Working data:

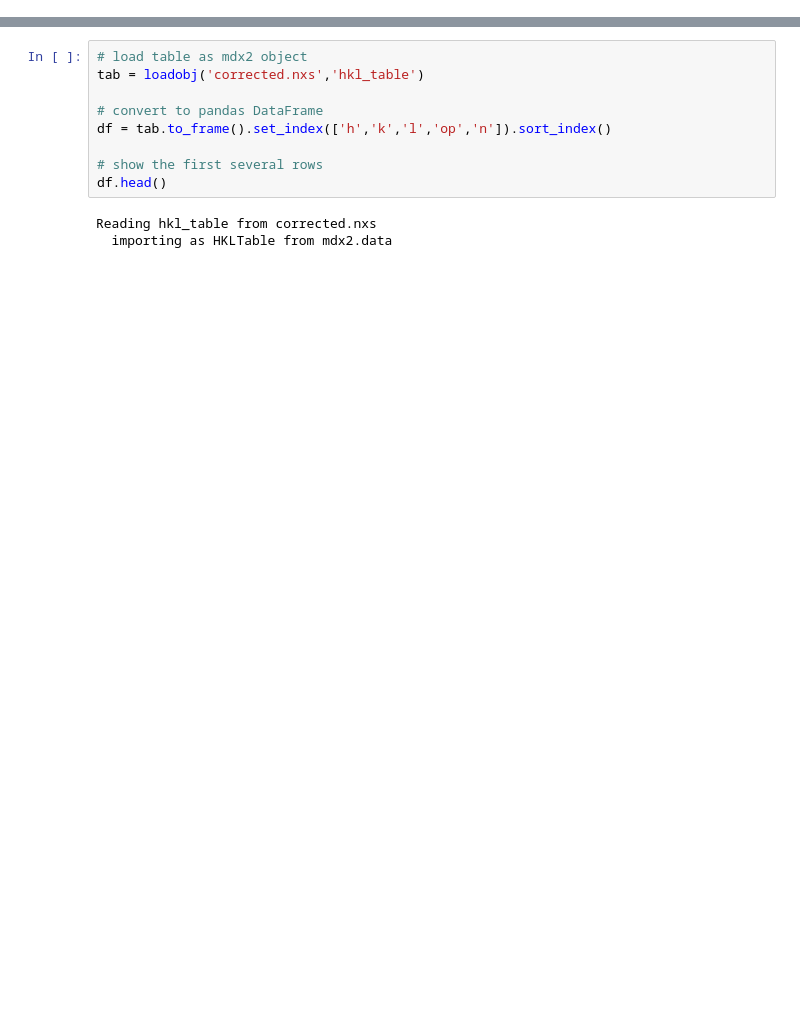
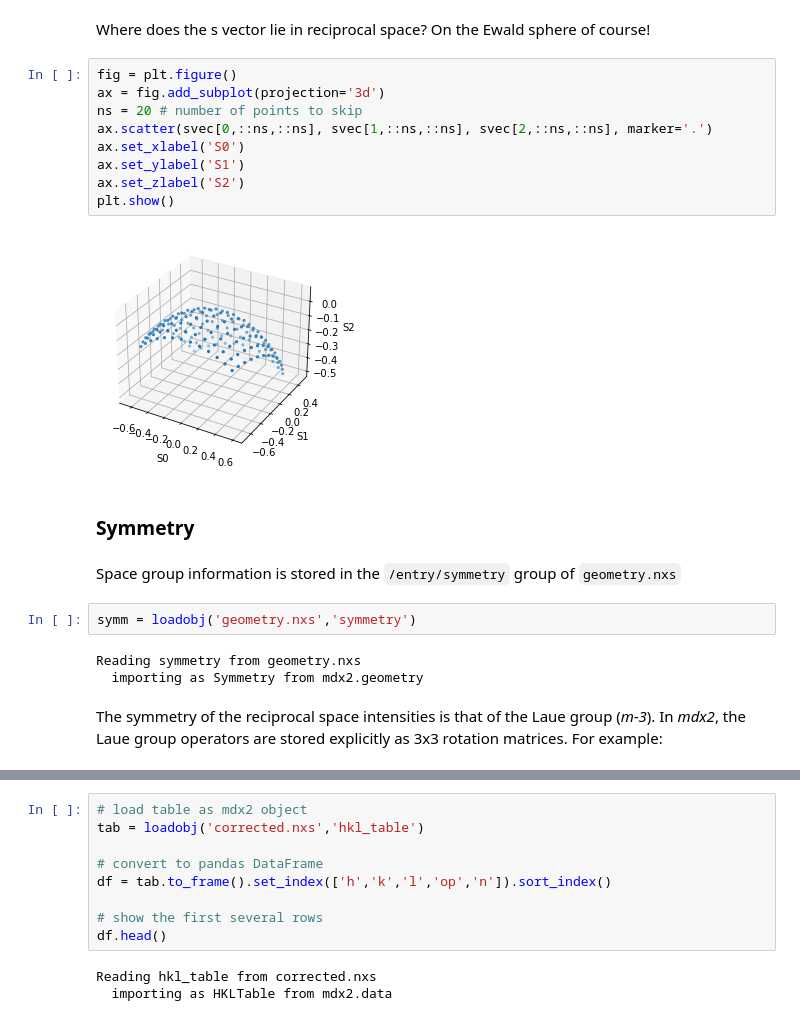
Before and after one commit to ando-lab/erice-2022-data-reduction, a Jupyter notebook: 6_mdx2_python.ipynb, the cells around one changed output, grey strips where cells are left out. Drawn from its saved outputs; the diff is of its cells as text; blank space fills up the shorter version.

```diff
--- a/6_mdx2_python.ipynb
+++ b/6_mdx2_python.ipynb
@@ -11,0 +137,24 @@ import pandas as pd
+# %% [markdown]
+Where does the s vector lie in reciprocal space? On the Ewald sphere of course!
+# %%
+fig = plt.figure()
+ax = fig.add_subplot(projection='3d')
+ns = 20 # number of points to skip
+ax.scatter(svec[0,::ns,::ns], svec[1,::ns,::ns], svec[2,::ns,::ns], marker='.')
+ax.set_xlabel('S0')
+ax.set_ylabel('S1')
+ax.set_zlabel('S2')
+plt.show()
+# %% [output]
+[figure, added]
+# %% [markdown]
+### Symmetry
+# %% [markdown]
+Space group information is stored in the `/entry/symmetry` group of `geometry.nxs`
+# %%
+symm = loadobj('geometry.nxs','symmetry')
+# %% [output]
+Reading symmetry from geometry.nxs
+  importing as Symmetry from mdx2.geometry
+# %% [markdown]
+The symmetry of the reciprocal space intensities is that of the Laue group (*m-3*). In *mdx2*, the Laue group operators are stored explicitly as 3x3 rotation matrices. For example:
```
Also changed, not shown: parts of 42 cells of this notebook.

Aim of the exercise:
Write only the number of lines in the listing that hold the word "group".

Response to the task:
2